Bhutan- A Land Of ‘The Last Shangri-la’, for years remained isolated from the rest of the countries, seems like a little piece of Himalayan paradise.
Here in Bhutan, traffic lights don’t exist ( although there was one such in capital city Thimphu, but they were eventually disconnected for being unfriendly), stringent nature conservation laws signifies that trees still cover nearly 75% of the country, and country’s productivity is measured in ‘Gross National Happiness’.
When you book Bhutan Tour Packages, you will realize that this is indeed a country of breathtaking mountains & hills – some of the highest in the world, dense-forested valleys and impressive dzong, monastery emplacements often balanced up on cliffsides. It’s a destination where sceneries are dotted with blue poppies (queen of Himalayan flowers), snow leopards and countless hangings of bright waving prayer flags.
Oh certainly, prayers. Bhutan takes its religion Buddhism seriously. The religion encompasses all stages of life, which is reflected through pristine temples, red-robed monks walking along the streets, an astonishing number of divinities and folklores, and an extensive faith in practicing kindness and spreading love to all emotional beings – what could be more superior than this?
Bhutan Trip doesn’t come as cheap as Thailand. In order to preserve the country’s perfect nature and mystical integrity, the government does charge a minimum fee to enter the country (Although it’s inclusive in Bhutan Tour Packages). Visitors who make Bhutan Tour plan in peak season (February to May and August to December) must pay a bit higher in comparison to the price in the low season (January and June-July). But at the end, every penny you add to the Bhutan Tour package cost is worth a lifetime. When you book Bhutan Holiday Packages or Bhutan honeymoon packages, you will get a cover for all your expenses:
Accommodation, Meals, a Licensed Tour Guide, Local Transport and Trekking Arrangements, if you seek to stretch your legs (As Bhutan offers some of the finest hiking activities in the Himalaya).
A tour guide, and probably a separate driver, comes as standard in Bhutan, since independent solo travel is prohibited. If there’s something you mostly want to experience – a distinctive tsechu (festival) or perhaps an archery session (the national sport of Bhutan) – you can customize a trip with the help of Bhutan Tour Operators. But all itineraries must be accepted by Bhutanʼs Tourism Council, and escorted by a local guide.
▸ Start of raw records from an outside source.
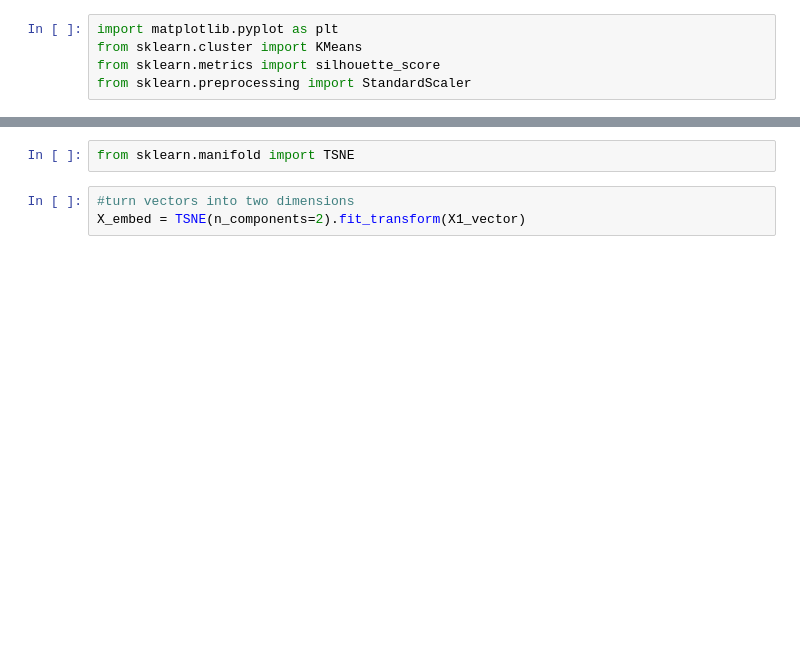
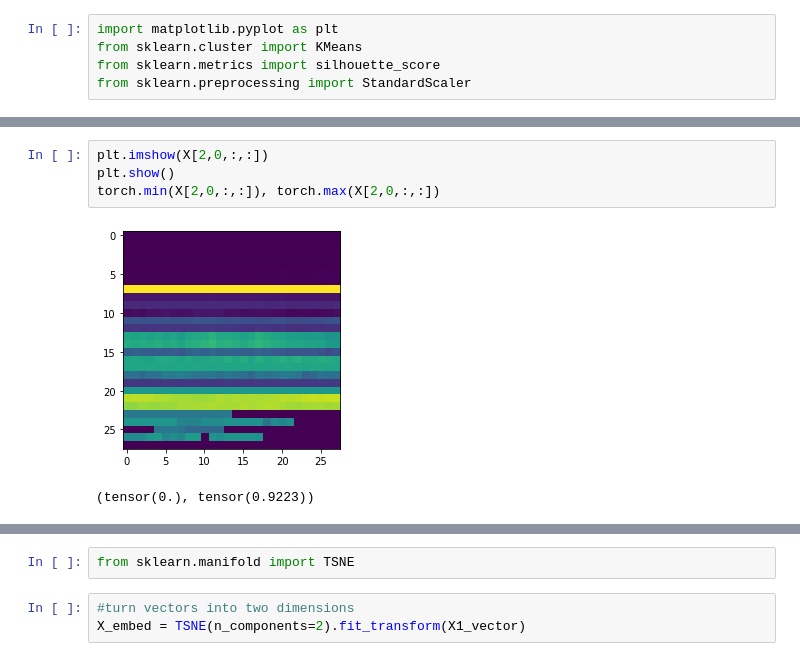
Before and after one commit to RobJohnson459/DeepLearningSolarFlares, a Jupyter notebook: kmeans.ipynb, the cells around one changed output, grey strips where cells are left out. Cells and saved outputs as stored; diff of their text form; blank space fills up the shorter version.

```diff
--- a/kmeans.ipynb
+++ b/kmeans.ipynb
@@ -231,2 +172,9 @@ torch.Size([15000, 1, 28, 28])
+# %%
+plt.imshow(X[2,0,:,:])
+plt.show()
+torch.min(X[2,0,:,:]), torch.max(X[2,0,:,:])
+# %% [output]
+[figure, added]
+(tensor(0.), tensor(0.9223))
 # %%
 '''
```
Also changed, not shown: parts of 29 cells of this notebook.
Your Bhutan tour operator will also arrange your transport to Bhutan – you can’t book flights individually. The land of Bhutan has just one international airport at Paro (a picturesque valley town where you land amidst the mountains); flights on national aircraft Druk Air Fly in from Nepal, India and Thailand. It is also possible to reach overland, but you would still require your Bhutan trip plans – itinerary, visa etc – arranged in advance by travel operator.
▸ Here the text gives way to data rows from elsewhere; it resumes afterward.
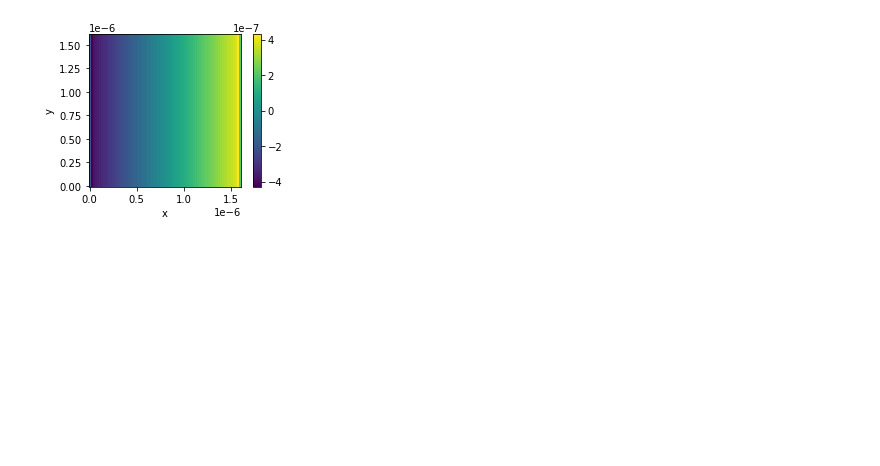
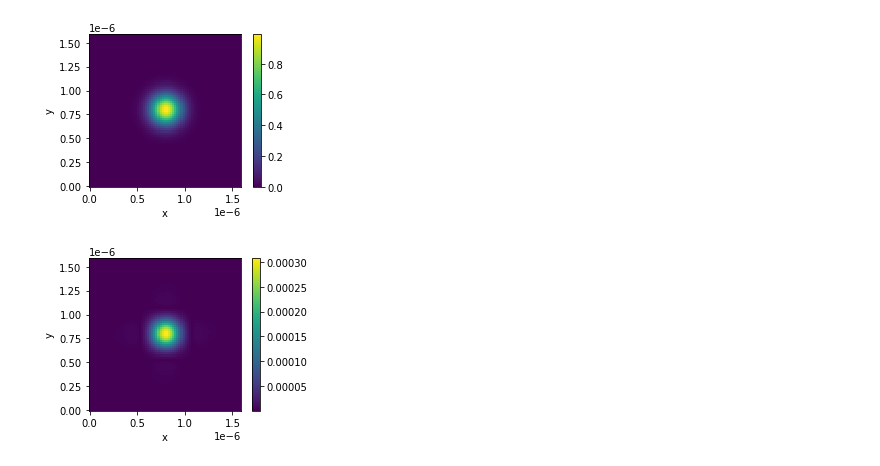
Before and after one commit to gonzalofq1/495-03, a Jupyter notebook: simulation.ipynb, the cells around one changed output. Cells and saved outputs as stored; diff of their text form; code cells hidden in the pictures; blank space fills up the shorter version.

```diff
--- a/simulation.ipynb
+++ b/simulation.ipynb
@@ -109,10 +120,16 @@ while t<T:
 # %%
-H = fft.ifft2(np.transpose(Hcoff),norm='backward')
-H = np.real(H)
-RHO = fft.ifft2(np.transpose(RHOcoff),norm='backward')
-RHO = np.real(RHO)
+#convert to position space
+Hr = fft.ifft2((Hcoff),norm='backward')
+Hr = np.real(Hr)
+RHOr = fft.ifft2((RHOcoff),norm='backward')
+RHOr = np.real(RHOr)
 
-plot_2D_field(xm,ym,H)
+plot_2D_field(xm,ym,Hinitial)
 # %% [output]
-[figure, old version]
+[figure, new version]
+# %%
+#coefficients plot
+plot_2D_field(xm,ym,np.abs(Hr))
+# %% [output]
+[figure, added]
 # %%
```
Also changed, not shown: parts of 6 cells of this notebook, 2 other files.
Is it worth it?
Nepal is just over the mountains and India is down south. Both have snow – covered Himalayan range and captivating religions; both are reasonable too. So is it worth spending all that cash on a trip to Bhutan? Of course, yes. Because Bhutan is unique both demographically and culturally. And who knows for how much longer. In 2008, Bhutan switched from being a kingdom to a democratic nation, a decision taken by the much adored King himself. Further, there is a desire to entice more tourists; three regional airports are being constructed and new regions are opening up, such as Merak Sakten, in the eastern side.
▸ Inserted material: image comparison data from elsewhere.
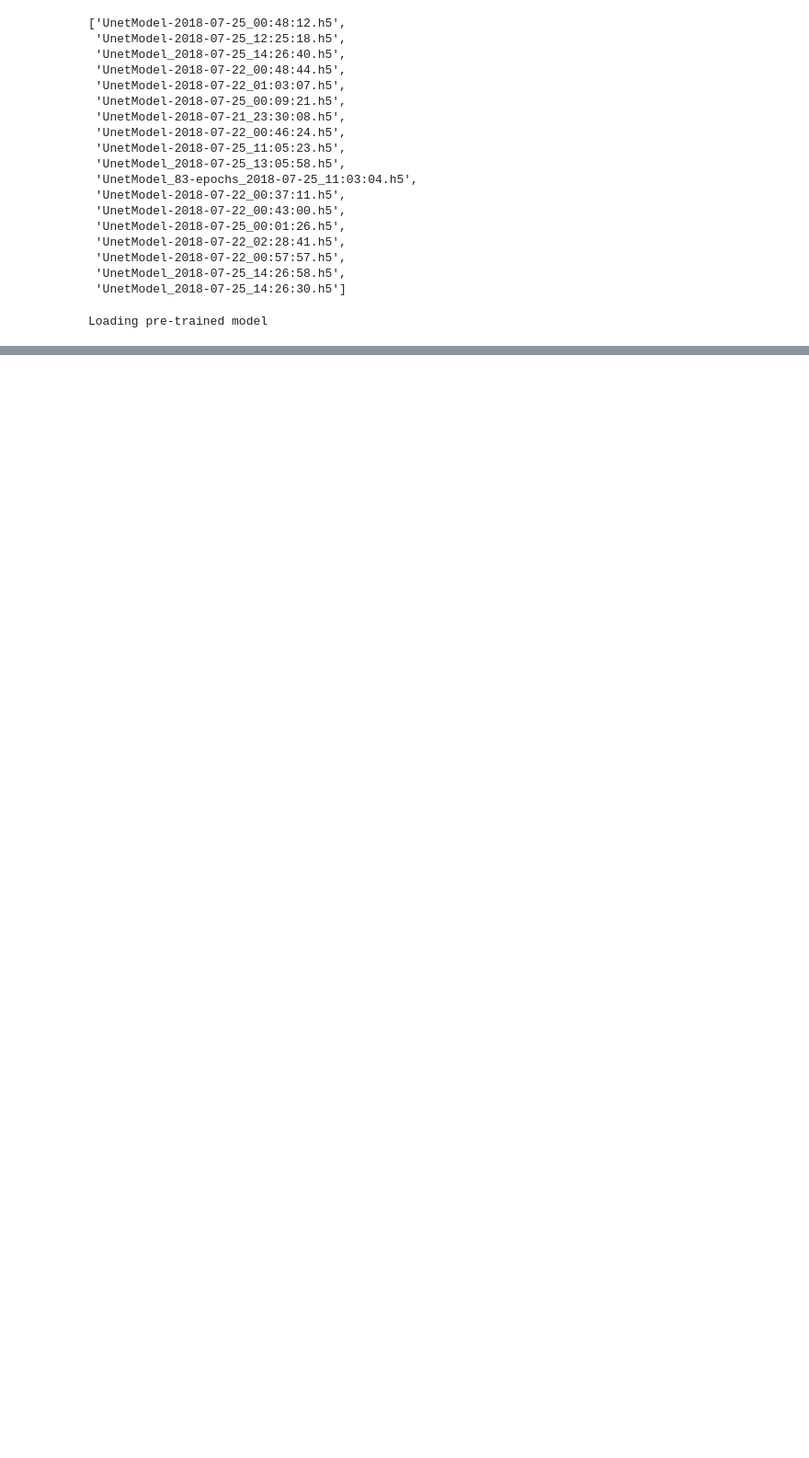
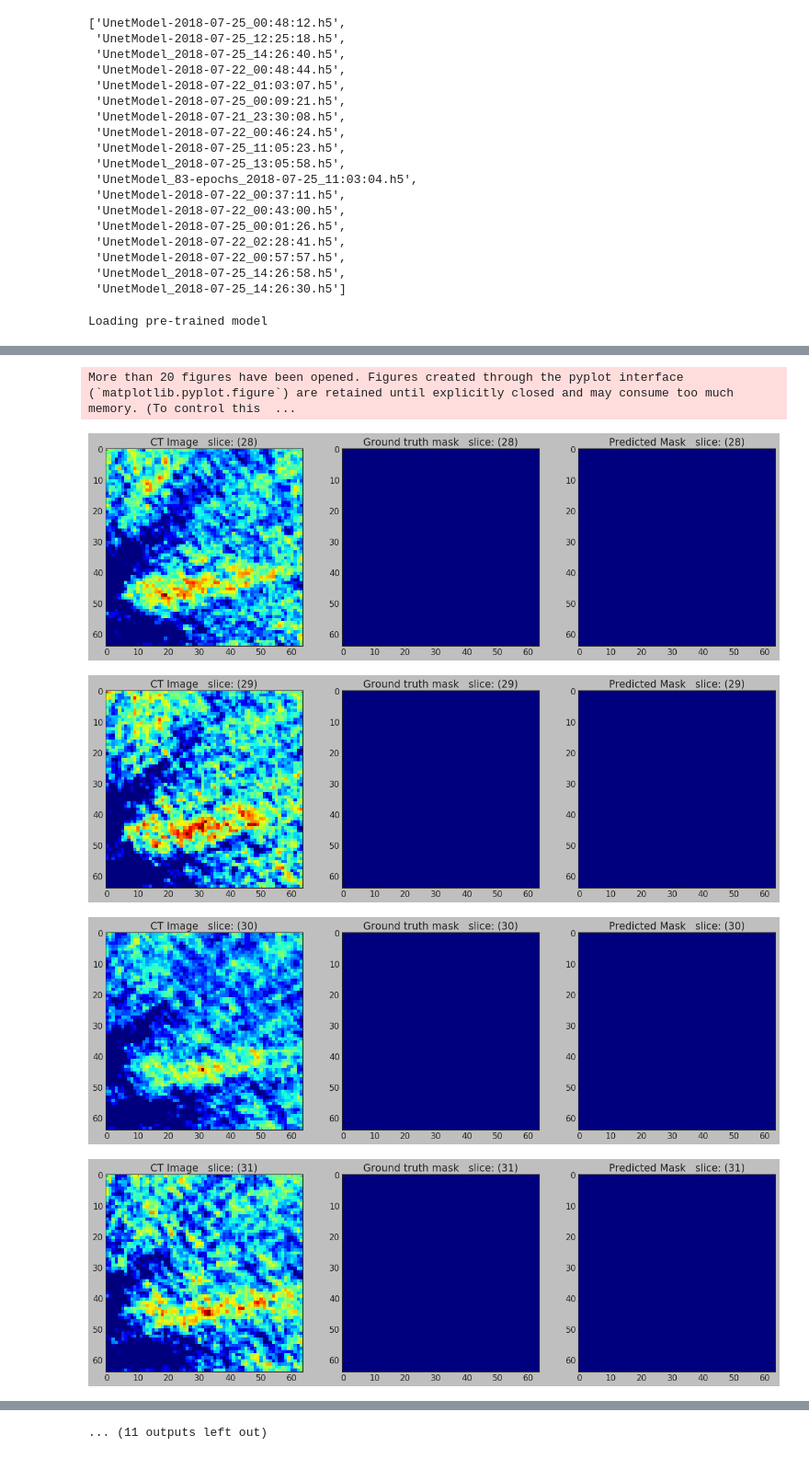
Before and after one commit to amer/3DUnet, a Jupyter notebook: 3dUNet.ipynb, the cells around one changed output, grey strips where cells are left out. Shown at 92% size. Cells and saved outputs as stored; diff of their text form; code cells hidden in the pictures; blank space fills up the shorter version.

```diff
--- a/3dUNet.ipynb
+++ b/3dUNet.ipynb
@@ -120,6 +124,9 @@ MASK_PNG = DATA / 'mask-512-PNG'
 PATCHES = BIGDISK/'patches_1'
 PATCHES.mkdir(exist_ok=True)
 
+GRAPHS = DATA/'Graphs'
+GRAPHS.mkdir(exist_ok=True)
+
 MODELS = PATH/'models'
 MODELS.mkdir(exist_ok=True)
 
@@ -855,0 +929,24 @@ ________________________________________________________________________________
+# %%
+def make_gif(patch_idx,from_slice,to_slice):
+    for slice_id in range(from_slice,to_slice):
+        db.show_block(patch_idx=patch_idx,slice_id=slice_id)
+        plt.savefig(str(GRAPHS/f"block_{patch_idx}_{slice_id}.png"),bbox_inches='tight')
+
+    pngs = [m for m in sorted(gb.glob(str(GRAPHS/f"block_{patch_idx}_*.png")))]
+    images = [imageio.imread(png) for png in pngs]
+    gif_name = str(GRAPHS/f"patch_{patch_idx}.gif")
+    imageio.mimsave(gif_name, images,duration=0.25)
+    Image.open(gif_name)
+
+
+
+#make_gif(patch_idx=159,from_slice=25,to_slice=63)
+#make_gif(patch_idx=221,from_slice=18,to_slice=31)
+#make_gif(patch_idx=260,from_slice=12,to_slice=41)
+make_gif(patch_idx=258,from_slice=28,to_slice=50)
+# %% [output]
+More than 20 figures have been opened. Figures created through the pyplot interface (`matplotlib.pyplot.figure`) are retained until explicitly closed and may consume too much memory. (To control this  ...
+[figure, added]
+[figure, added]
+[figure, added]
+[figure, added]
@@ -855,0 +960 @@ ________________________________________________________________________________
+... (11 outputs left out)
```
Also changed, not shown: parts of 9 cells of this notebook.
Bhutan is no ordinary destination. It is the last great Himalayan kingdom, cloaked in mystery and magical aura, where an age-old Buddhist culture carefully accepts global developments. With increased development and more tourist footfall, will this remarkable, great nation be able to preserve its spiritual and natural appeal? Who knows actually! So visit now – some journeys are just priceless.